RECORDS FOR THE EXERCISE START

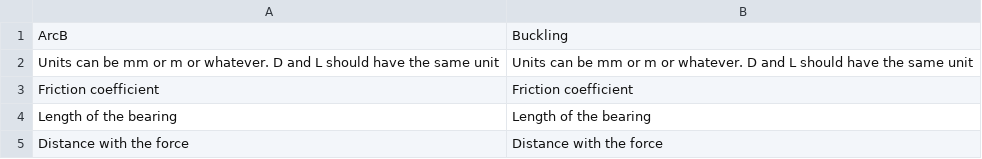
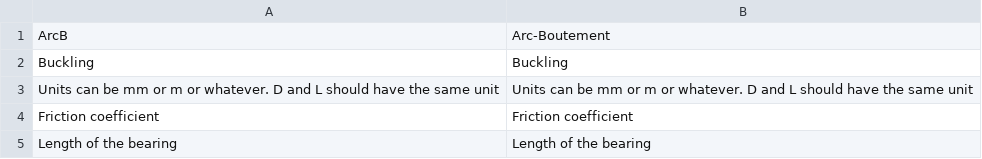
Before and after one commit to guillaume55/MecaWeb, a CSV file: translation/en/structure.csv, drawn as a sheet; only a part is shown; the shorter side is filled out with more unchanged rows.

```diff
--- a/translation/en/structure.csv
+++ b/translation/en/structure.csv
@@ -1,2 +1,3 @@
-ArcB,Buckling
+ArcB,Arc-Boutement
+Buckling,Buckling
 Units can be mm or m or whatever. D and L should have the same unit,Units can be mm or m or whatever. D and L should have the same unit
```
Also changed, not shown: translation/fr/structure.csv, 1 other file.
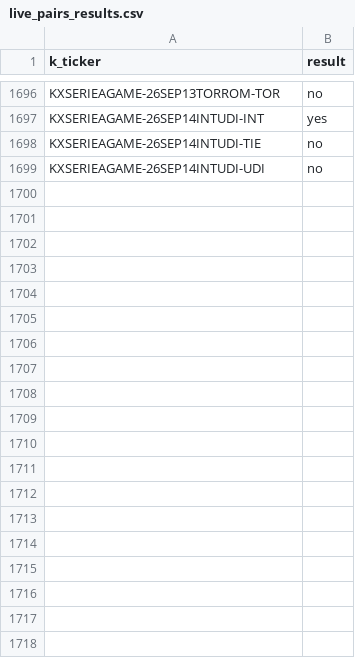
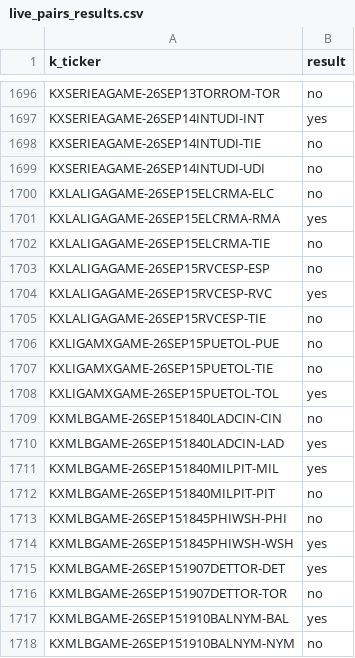
Before and after one commit to gopalaakkrishna/sports-model, a CSV file: data/live_pairs_results.csv, drawn as a sheet; only a part is shown, gaps mark what is left out; the diff covers the shown part only.

```diff
--- a/data/live_pairs_results.csv
+++ b/data/live_pairs_results.csv
@@ -1699 +1699,20 @@ KXSERIEAGAME-26SEP14INTUDI-TIE,no
 KXSERIEAGAME-26SEP14INTUDI-UDI,no
+KXLALIGAGAME-26SEP15ELCRMA-ELC,no
+KXLALIGAGAME-26SEP15ELCRMA-RMA,yes
+KXLALIGAGAME-26SEP15ELCRMA-TIE,no
+KXLALIGAGAME-26SEP15RVCESP-ESP,no
+KXLALIGAGAME-26SEP15RVCESP-RVC,yes
+KXLALIGAGAME-26SEP15RVCESP-TIE,no
+KXLIGAMXGAME-26SEP15PUETOL-PUE,no
+KXLIGAMXGAME-26SEP15PUETOL-TIE,no
+KXLIGAMXGAME-26SEP15PUETOL-TOL,yes
+KXMLBGAME-26SEP151840LADCIN-CIN,no
+KXMLBGAME-26SEP151840LADCIN-LAD,yes
+KXMLBGAME-26SEP151840MILPIT-MIL,yes
+KXMLBGAME-26SEP151840MILPIT-PIT,no
+KXMLBGAME-26SEP151845PHIWSH-PHI,no
+KXMLBGAME-26SEP151845PHIWSH-WSH,yes
+KXMLBGAME-26SEP151907DETTOR-DET,yes
+KXMLBGAME-26SEP151907DETTOR-TOR,no
+KXMLBGAME-26SEP151910BALNYM-BAL,yes
+KXMLBGAME-26SEP151910BALNYM-NYM,no
```
Also changed, not shown: 16 added rows elsewhere in this file, data/processed/season_wins_log.csv, 2 other files.
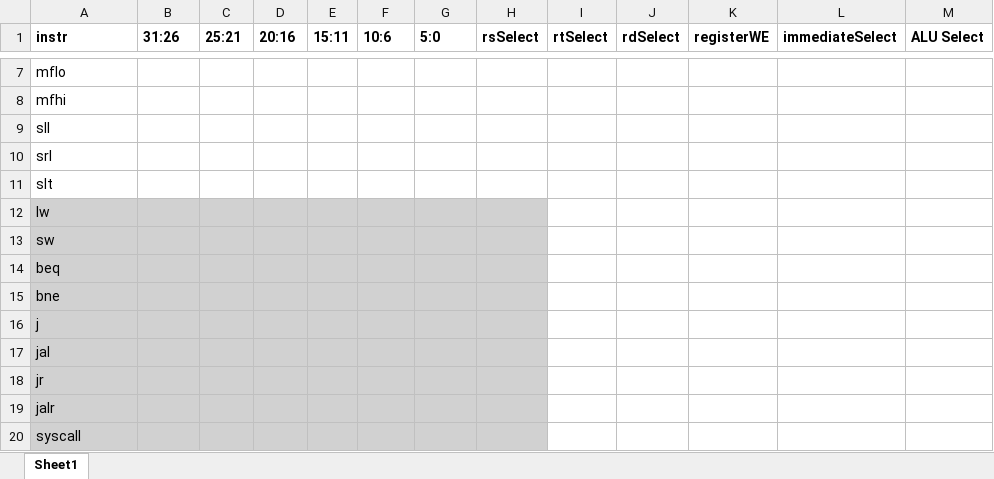
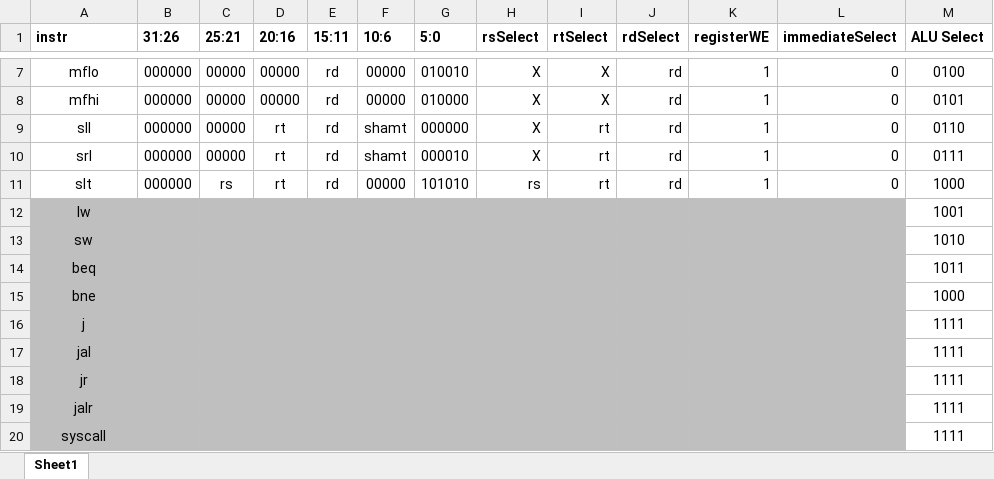
Before and after one commit to DaveMatNat/cpu-processor-cmsc301, an Excel workbook: truth_table_starter.xlsx, sheet Sheet1, drawn as a sheet; only a part is shown, gaps mark what is left out; values as stored, in another font and other column widths than the file's, no borders; the diff covers the shown part only; the diff names each change by its address in the sheet, - before the commit and + after, or states it on an @@ line.

```diff
--- a/truth_table_starter.xlsx (sheet Sheet1)
+++ b/truth_table_starter.xlsx (sheet Sheet1)
-A7:A20 alignment: left
+A7:A20 alignment: center
-B7:B11 (31:26): (empty)
+B7:B11 (31:26): 000000
-C7:C10 (25:21): (empty)
+C7:C10 (25:21): 00000
-D7:D8 (20:16): (empty)
+D7:D8 (20:16): 00000
-E7:E11 (15:11): (empty)
+E7:E11 (15:11): rd
-F7:F8 (10:6): (empty)
+F7:F8 (10:6): 00000
-G7 (5:0): (empty)
+G7 (5:0): 010010
-H7:H10 (rsSelect): (empty)
+H7:H10 (rsSelect): X
-I7:I8 (rtSelect): (empty)
+I7:I8 (rtSelect): X
-J7:J11 (rdSelect): (empty)
+J7:J11 (rdSelect): rd
-K7:K11 (registerWE): (empty)
+K7:K11 (registerWE): 1
-L7:L11 (immediateSelect): (empty)
+L7:L11 (immediateSelect): 0
-M7 (ALU Select): (empty)
+M7 (ALU Select): 0100
-G8 (5:0): (empty)
+G8 (5:0): 010000
-M8 (ALU Select): (empty)
+M8 (ALU Select): 0101
-D9:D11 (20:16): (empty)
+D9:D11 (20:16): rt
-F9:F10 (10:6): (empty)
+F9:F10 (10:6): shamt
-G9 (5:0): (empty)
+G9 (5:0): 000000
-I9:I11 (rtSelect): (empty)
+I9:I11 (rtSelect): rt
-M9 (ALU Select): (empty)
+M9 (ALU Select): 0110
-G10 (5:0): (empty)
+G10 (5:0): 000010
-M10 (ALU Select): (empty)
+M10 (ALU Select): 0111
-C11 (25:21): (empty)
+C11 (25:21): rs
-F11 (10:6): (empty)
+F11 (10:6): 00000
-G11 (5:0): (empty)
+G11 (5:0): 101010
-H11 (rsSelect): (empty)
+H11 (rsSelect): rs
-M11 (ALU Select): (empty)
+M11 (ALU Select): 1000
-I12:L20 fill: none
+I12:L20 fill: #BFBFBF
-M12 (ALU Select): (empty)
+M12 (ALU Select): 1001
-M13 (ALU Select): (empty)
+M13 (ALU Select): 1010
-M14 (ALU Select): (empty)
+M14 (ALU Select): 1011
-M15 (ALU Select): (empty)
+M15 (ALU Select): 1000
-M16:M20 (ALU Select): (empty)
+M16:M20 (ALU Select): 1111
```
Also changed, not shown: 28 edited cells and cell formats elsewhere in this sheet, 3 other files.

RECORDS FOR THE EXERCISE END

- **THE TASK**:
The copy you produce must repeat all the entries exactly and contain no pictures.

- **EXERCISE RESULT**:
Before and after one commit to guillaume55/MecaWeb, a CSV file: translation/en/structure.csv, drawn as a sheet; only a part is shown; the shorter side is filled out with more unchanged rows.

```diff
--- a/translation/en/structure.csv
+++ b/translation/en/structure.csv
@@ -1,2 +1,3 @@
-ArcB,Buckling
+ArcB,Arc-Boutement
+Buckling,Buckling
 Units can be mm or m or whatever. D and L should have the same unit,Units can be mm or m or whatever. D and L should have the same unit
```
Also changed, not shown: translation/fr/structure.csv, 1 other file.
Before and after one commit to gopalaakkrishna/sports-model, a CSV file: data/live_pairs_results.csv, drawn as a sheet; only a part is shown, gaps mark what is left out; the diff covers the shown part only.

```diff
--- a/data/live_pairs_results.csv
+++ b/data/live_pairs_results.csv
@@ -1699 +1699,20 @@ KXSERIEAGAME-26SEP14INTUDI-TIE,no
 KXSERIEAGAME-26SEP14INTUDI-UDI,no
+KXLALIGAGAME-26SEP15ELCRMA-ELC,no
+KXLALIGAGAME-26SEP15ELCRMA-RMA,yes
+KXLALIGAGAME-26SEP15ELCRMA-TIE,no
+KXLALIGAGAME-26SEP15RVCESP-ESP,no
+KXLALIGAGAME-26SEP15RVCESP-RVC,yes
+KXLALIGAGAME-26SEP15RVCESP-TIE,no
+KXLIGAMXGAME-26SEP15PUETOL-PUE,no
+KXLIGAMXGAME-26SEP15PUETOL-TIE,no
+KXLIGAMXGAME-26SEP15PUETOL-TOL,yes
+KXMLBGAME-26SEP151840LADCIN-CIN,no
+KXMLBGAME-26SEP151840LADCIN-LAD,yes
+KXMLBGAME-26SEP151840MILPIT-MIL,yes
+KXMLBGAME-26SEP151840MILPIT-PIT,no
+KXMLBGAME-26SEP151845PHIWSH-PHI,no
+KXMLBGAME-26SEP151845PHIWSH-WSH,yes
+KXMLBGAME-26SEP151907DETTOR-DET,yes
+KXMLBGAME-26SEP151907DETTOR-TOR,no
+KXMLBGAME-26SEP151910BALNYM-BAL,yes
+KXMLBGAME-26SEP151910BALNYM-NYM,no
```
Also changed, not shown: 16 added rows elsewhere in this file, data/processed/season_wins_log.csv, 2 other files.
Before and after one commit to DaveMatNat/cpu-processor-cmsc301, an Excel workbook: truth_table_starter.xlsx, sheet Sheet1, drawn as a sheet; only a part is shown, gaps mark what is left out; values as stored, in another font and other column widths than the file's, no borders; the diff covers the shown part only; the diff names each change by its address in the sheet, - before the commit and + after, or states it on an @@ line.

```diff
--- a/truth_table_starter.xlsx (sheet Sheet1)
+++ b/truth_table_starter.xlsx (sheet Sheet1)
-A7:A20 alignment: left
+A7:A20 alignment: center
-B7:B11 (31:26): (empty)
+B7:B11 (31:26): 000000
-C7:C10 (25:21): (empty)
+C7:C10 (25:21): 00000
-D7:D8 (20:16): (empty)
+D7:D8 (20:16): 00000
-E7:E11 (15:11): (empty)
+E7:E11 (15:11): rd
-F7:F8 (10:6): (empty)
+F7:F8 (10:6): 00000
-G7 (5:0): (empty)
+G7 (5:0): 010010
-H7:H10 (rsSelect): (empty)
+H7:H10 (rsSelect): X
-I7:I8 (rtSelect): (empty)
+I7:I8 (rtSelect): X
-J7:J11 (rdSelect): (empty)
+J7:J11 (rdSelect): rd
-K7:K11 (registerWE): (empty)
+K7:K11 (registerWE): 1
-L7:L11 (immediateSelect): (empty)
+L7:L11 (immediateSelect): 0
-M7 (ALU Select): (empty)
+M7 (ALU Select): 0100
-G8 (5:0): (empty)
+G8 (5:0): 010000
-M8 (ALU Select): (empty)
+M8 (ALU Select): 0101
-D9:D11 (20:16): (empty)
+D9:D11 (20:16): rt
-F9:F10 (10:6): (empty)
+F9:F10 (10:6): shamt
-G9 (5:0): (empty)
+G9 (5:0): 000000
-I9:I11 (rtSelect): (empty)
+I9:I11 (rtSelect): rt
-M9 (ALU Select): (empty)
+M9 (ALU Select): 0110
-G10 (5:0): (empty)
+G10 (5:0): 000010
-M10 (ALU Select): (empty)
+M10 (ALU Select): 0111
-C11 (25:21): (empty)
+C11 (25:21): rs
-F11 (10:6): (empty)
+F11 (10:6): 00000
-G11 (5:0): (empty)
+G11 (5:0): 101010
-H11 (rsSelect): (empty)
+H11 (rsSelect): rs
-M11 (ALU Select): (empty)
+M11 (ALU Select): 1000
-I12:L20 fill: none
+I12:L20 fill: #BFBFBF
-M12 (ALU Select): (empty)
+M12 (ALU Select): 1001
-M13 (ALU Select): (empty)
+M13 (ALU Select): 1010
-M14 (ALU Select): (empty)
+M14 (ALU Select): 1011
-M15 (ALU Select): (empty)
+M15 (ALU Select): 1000
-M16:M20 (ALU Select): (empty)
+M16:M20 (ALU Select): 1111
```
Also changed, not shown: 28 edited cells and cell formats elsewhere in this sheet, 3 other files.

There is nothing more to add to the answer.